Blueprints

Focus verses: Ezekiel 43:6-11

We have just read, in Ezekiel 40:1 through Ezekiel 43:5, what amounts to a blueprint for the rebuilding of the temple of Solomon. God has given the vision to Ezekiel with the same precision and similar specifications as he gave the original specifications to the children of Israel in Moses' day.

God promises that in this new temple, He will live with the children of Israel forever. Is it any wonder, then, that Israel should want the old site of the temple to be theirs for rebuilding?

The political ramifications of this promise are as alive today as they were in Ezekiel's time. The exposed wall of the temple mount - sometimes called the western wall or the wailing wall - is still a place where today's Jews gather to mourn the lost temple.

But there is this promise from God that He will inhabit that place when the temple is rebuilt.
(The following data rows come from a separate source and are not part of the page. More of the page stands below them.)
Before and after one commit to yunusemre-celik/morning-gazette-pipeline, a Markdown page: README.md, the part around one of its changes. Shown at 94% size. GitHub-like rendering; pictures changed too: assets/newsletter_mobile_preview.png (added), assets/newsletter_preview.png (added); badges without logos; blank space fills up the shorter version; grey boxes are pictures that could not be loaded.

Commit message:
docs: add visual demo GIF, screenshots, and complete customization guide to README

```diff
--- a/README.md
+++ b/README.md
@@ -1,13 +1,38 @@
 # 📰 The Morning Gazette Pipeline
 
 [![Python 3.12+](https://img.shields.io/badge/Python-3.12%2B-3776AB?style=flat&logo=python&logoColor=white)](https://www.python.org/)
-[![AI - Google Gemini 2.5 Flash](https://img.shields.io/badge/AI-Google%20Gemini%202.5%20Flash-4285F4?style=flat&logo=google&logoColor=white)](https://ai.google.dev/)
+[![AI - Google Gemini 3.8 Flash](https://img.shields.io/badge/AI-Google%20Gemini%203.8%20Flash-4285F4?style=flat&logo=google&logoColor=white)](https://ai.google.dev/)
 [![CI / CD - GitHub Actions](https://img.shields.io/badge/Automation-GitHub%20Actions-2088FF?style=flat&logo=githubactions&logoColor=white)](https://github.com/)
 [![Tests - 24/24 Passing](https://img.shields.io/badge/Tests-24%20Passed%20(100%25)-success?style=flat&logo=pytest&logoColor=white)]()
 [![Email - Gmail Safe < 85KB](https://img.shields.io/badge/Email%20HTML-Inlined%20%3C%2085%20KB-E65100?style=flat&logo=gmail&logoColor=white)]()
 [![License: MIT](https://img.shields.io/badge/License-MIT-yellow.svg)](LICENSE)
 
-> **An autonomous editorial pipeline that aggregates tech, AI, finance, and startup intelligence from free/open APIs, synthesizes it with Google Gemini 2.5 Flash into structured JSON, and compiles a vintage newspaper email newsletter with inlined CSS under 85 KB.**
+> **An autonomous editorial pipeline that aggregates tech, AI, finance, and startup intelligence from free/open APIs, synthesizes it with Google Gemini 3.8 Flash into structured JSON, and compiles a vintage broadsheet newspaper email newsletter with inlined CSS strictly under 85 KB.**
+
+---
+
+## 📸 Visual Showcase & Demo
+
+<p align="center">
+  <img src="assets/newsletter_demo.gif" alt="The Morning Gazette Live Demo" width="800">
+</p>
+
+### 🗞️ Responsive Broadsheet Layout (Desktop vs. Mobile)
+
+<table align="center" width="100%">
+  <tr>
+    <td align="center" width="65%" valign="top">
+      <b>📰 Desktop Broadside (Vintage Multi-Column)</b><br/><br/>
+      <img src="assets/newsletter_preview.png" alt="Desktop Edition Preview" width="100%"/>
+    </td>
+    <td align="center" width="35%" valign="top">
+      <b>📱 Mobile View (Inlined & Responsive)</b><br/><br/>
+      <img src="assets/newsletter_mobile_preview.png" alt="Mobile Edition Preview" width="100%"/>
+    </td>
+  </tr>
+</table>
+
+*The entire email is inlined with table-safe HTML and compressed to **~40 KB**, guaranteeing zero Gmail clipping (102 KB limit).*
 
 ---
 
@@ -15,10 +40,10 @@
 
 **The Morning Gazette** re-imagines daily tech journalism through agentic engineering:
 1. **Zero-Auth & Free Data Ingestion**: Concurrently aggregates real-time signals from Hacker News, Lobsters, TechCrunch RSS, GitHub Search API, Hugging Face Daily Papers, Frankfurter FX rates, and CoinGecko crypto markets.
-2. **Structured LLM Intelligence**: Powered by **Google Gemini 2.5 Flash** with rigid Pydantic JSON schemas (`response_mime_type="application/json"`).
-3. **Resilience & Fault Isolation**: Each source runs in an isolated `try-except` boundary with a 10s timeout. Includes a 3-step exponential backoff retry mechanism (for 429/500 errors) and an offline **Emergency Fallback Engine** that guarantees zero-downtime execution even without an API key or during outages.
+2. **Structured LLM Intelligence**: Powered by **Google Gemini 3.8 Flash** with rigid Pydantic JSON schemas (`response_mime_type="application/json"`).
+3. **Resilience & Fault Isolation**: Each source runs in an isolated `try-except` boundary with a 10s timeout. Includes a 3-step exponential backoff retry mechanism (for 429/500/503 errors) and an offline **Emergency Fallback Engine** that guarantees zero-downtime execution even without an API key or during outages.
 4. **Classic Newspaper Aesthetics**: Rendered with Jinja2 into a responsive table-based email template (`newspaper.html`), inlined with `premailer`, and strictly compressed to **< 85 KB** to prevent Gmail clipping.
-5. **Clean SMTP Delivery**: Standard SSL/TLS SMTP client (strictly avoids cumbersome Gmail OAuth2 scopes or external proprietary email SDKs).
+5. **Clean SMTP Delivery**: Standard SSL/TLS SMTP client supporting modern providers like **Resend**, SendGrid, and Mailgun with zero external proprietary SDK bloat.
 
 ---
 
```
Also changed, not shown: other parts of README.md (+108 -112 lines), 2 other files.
And that it will stand forever. Current opinions about the physical wall in Jerusalem vary according to the religious roots of the person giving the opinion.

There is, however, another temple. This one not made by hands, but by God Himself. That temple is the body of the believer. And there is a specific blueprint for the construction of this temple as well.

Ezekiel was told to write the plans for the children of Israel to follow. We have written plans for the temple of the Holy Spirit today. The first set of blue prints came down from the mountain with Moses. And the second set was given by Jesus Himself.

These blueprints define the believer and his behavior toward God and the rest of the world. How do we measure up?

Father, God,

Help us to keep the specifics of Your plans for our lives in mind. Teach us every day how to grow closer and closer to You, reflecting more and more of You into the world around us.
In Jesus' most precious name.
Amen.

2 comments:

sjlewis39 said...

Thanks for reminding us that Mark 12:29 should be our daily blueprint for living.

Judith Robl said...

You are most welcome. Sometimes the simplest things are the hardest to remember.